from Wiktionary, Creative Commons Attribution/Share-Alike License
- n. One who ravishes.
from the GNU version of the Collaborative International Dictionary of English
- n. One who ravishes (in any sense).
from The Century Dictionary and Cyclopedia
- n. One who ravishes or takes by violence.
- n. One who violates the chastity of a woman.
- n. One who or that which transports with delight.
from WordNet 3.0 Copyright 2006 by Princeton University. All rights reserved.
- n. someone who assaults others sexually
- n. a very attractive or seductive looking woman
Sorry, no etymologies found.
“You, icy sweetness of strawberry, chocolate or vanilla, melting, stickily into your inverted dunce cap, ravisher of appetites, leading the younger generation from the straight and narrow paths of spinach, pilferer of the pennies that might go to make a fortune; destroyer of the peace of homes, instrument of bribery and reward of virtue.”
"No ... no!" she faltered, and for an instant I checked in astonishment: the sight of Flashy stark and slavering might well strike maidenly terror in amateurs and virgins (my second bride, Duchess Irma, near had the conniptions on our wedding night) but this was a seasoned strumpet ... and then I twigged, this must be her special ploy to rouse the rou's, playing the helpless fawn shrinking before the roaring ravisher.
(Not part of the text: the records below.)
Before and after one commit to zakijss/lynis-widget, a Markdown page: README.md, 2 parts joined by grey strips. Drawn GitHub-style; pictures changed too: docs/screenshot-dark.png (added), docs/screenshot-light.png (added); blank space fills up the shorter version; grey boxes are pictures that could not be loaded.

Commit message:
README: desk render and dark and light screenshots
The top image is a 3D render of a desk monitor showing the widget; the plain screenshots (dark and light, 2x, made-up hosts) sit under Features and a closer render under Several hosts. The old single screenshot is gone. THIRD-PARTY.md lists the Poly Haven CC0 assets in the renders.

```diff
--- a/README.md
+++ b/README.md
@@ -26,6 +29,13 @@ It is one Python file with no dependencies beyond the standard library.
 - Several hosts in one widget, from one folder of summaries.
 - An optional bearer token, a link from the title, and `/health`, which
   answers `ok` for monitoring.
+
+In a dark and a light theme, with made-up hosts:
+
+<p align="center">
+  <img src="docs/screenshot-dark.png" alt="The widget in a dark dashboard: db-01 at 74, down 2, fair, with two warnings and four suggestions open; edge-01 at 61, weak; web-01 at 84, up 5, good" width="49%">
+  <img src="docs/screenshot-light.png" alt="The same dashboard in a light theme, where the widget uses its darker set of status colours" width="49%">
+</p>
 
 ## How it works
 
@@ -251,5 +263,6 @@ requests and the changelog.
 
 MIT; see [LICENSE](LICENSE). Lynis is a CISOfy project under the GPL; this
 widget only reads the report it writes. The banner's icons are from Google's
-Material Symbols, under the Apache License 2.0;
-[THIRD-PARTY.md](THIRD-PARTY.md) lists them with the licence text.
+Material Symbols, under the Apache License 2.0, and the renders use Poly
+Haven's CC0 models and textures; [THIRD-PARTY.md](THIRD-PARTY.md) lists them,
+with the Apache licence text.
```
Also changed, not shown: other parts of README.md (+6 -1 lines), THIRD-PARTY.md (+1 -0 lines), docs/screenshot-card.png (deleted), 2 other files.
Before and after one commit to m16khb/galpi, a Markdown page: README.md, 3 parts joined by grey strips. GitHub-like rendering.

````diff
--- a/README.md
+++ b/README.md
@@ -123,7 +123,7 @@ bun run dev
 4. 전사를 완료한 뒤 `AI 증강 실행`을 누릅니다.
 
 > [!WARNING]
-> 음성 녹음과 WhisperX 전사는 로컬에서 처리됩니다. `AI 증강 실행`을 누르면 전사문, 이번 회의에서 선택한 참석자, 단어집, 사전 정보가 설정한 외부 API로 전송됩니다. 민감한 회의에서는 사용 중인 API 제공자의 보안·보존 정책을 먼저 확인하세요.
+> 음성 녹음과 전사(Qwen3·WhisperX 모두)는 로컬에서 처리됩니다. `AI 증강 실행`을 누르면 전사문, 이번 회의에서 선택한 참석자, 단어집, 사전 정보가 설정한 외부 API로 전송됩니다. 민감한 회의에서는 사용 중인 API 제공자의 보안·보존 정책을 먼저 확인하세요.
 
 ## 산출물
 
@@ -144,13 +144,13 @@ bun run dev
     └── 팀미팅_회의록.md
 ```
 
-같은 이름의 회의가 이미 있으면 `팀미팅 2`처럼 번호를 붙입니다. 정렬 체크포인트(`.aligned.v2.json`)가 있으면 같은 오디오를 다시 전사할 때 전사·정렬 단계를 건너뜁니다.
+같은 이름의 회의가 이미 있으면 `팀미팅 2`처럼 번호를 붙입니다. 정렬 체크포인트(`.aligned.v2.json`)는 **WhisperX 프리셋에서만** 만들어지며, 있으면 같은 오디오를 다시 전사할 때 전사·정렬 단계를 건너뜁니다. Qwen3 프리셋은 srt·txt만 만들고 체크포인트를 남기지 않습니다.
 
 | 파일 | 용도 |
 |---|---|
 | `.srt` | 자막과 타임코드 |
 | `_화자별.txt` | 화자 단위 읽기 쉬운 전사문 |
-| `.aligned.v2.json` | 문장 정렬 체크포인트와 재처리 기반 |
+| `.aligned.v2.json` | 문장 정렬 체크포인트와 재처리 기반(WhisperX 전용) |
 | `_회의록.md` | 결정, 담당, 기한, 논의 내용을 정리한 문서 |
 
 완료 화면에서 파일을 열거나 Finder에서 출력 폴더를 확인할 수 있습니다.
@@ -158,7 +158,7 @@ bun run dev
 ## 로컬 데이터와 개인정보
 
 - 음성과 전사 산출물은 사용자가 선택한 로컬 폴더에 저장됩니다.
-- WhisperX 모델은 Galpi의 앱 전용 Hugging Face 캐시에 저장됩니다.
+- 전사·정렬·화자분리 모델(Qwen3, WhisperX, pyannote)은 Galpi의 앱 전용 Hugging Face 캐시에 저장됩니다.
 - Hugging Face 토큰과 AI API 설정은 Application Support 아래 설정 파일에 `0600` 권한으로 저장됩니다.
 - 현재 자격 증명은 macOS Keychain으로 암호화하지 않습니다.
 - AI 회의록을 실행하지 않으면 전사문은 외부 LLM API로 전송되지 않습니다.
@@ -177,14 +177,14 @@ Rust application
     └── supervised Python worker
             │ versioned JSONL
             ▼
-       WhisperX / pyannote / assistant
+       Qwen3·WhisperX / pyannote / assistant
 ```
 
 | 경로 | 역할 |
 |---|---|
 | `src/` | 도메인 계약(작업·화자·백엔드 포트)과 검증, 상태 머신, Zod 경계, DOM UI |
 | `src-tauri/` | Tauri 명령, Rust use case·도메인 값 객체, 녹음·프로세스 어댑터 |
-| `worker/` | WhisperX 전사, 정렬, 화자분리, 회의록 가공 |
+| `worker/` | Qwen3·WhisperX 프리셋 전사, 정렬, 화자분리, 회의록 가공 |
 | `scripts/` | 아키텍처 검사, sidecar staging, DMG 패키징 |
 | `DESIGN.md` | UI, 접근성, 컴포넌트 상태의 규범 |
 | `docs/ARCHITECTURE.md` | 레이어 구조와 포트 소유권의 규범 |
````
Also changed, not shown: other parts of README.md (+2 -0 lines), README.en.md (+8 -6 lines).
Tell a man whose house is on fire to give a moderate alarm; tell him to moderately rescue his wife from the hands of a ravisher; tell the mother to gradually extricate her babe from the fire into which it has fallen; but urge me not to use moderation in a cause like the present.
Have I then in earnest sinned so far in my imperial duty, as to make it just to apply to me the warning used by the injured Cleonice to her ravisher and murderer?
The holy prelate there orders the young woman to be restored to her parents, the ravisher to be excluded from prayers, and declared to be excommunicated, together with his accomplices and all his household, for three years; he also orders that all the people of the village where the ravished person was received, shall be excommunicated.
At the same time, a voice cried from the other side that she must give it back to the ravisher.
“Tell a man whose house is on fire to give a moderate alarm,” he said, “tell him to moderately rescue his wife from the hands of the ravisher; tell the mother to gradually extricate her babe from the fire into which it has fallen.”
Else admire not if each ravisher angrily fly.
All the shame lay on the ravisher only and I am content to take all the blame upon me, as I have already borne too great a share for what I have not deserved.
After such offers, and such threatenings, and his comparing himself to a wicked ravisher in the very time of his last offer; and turning it into a jest, that we should make a pretty story in a romance; can I stay and be safe?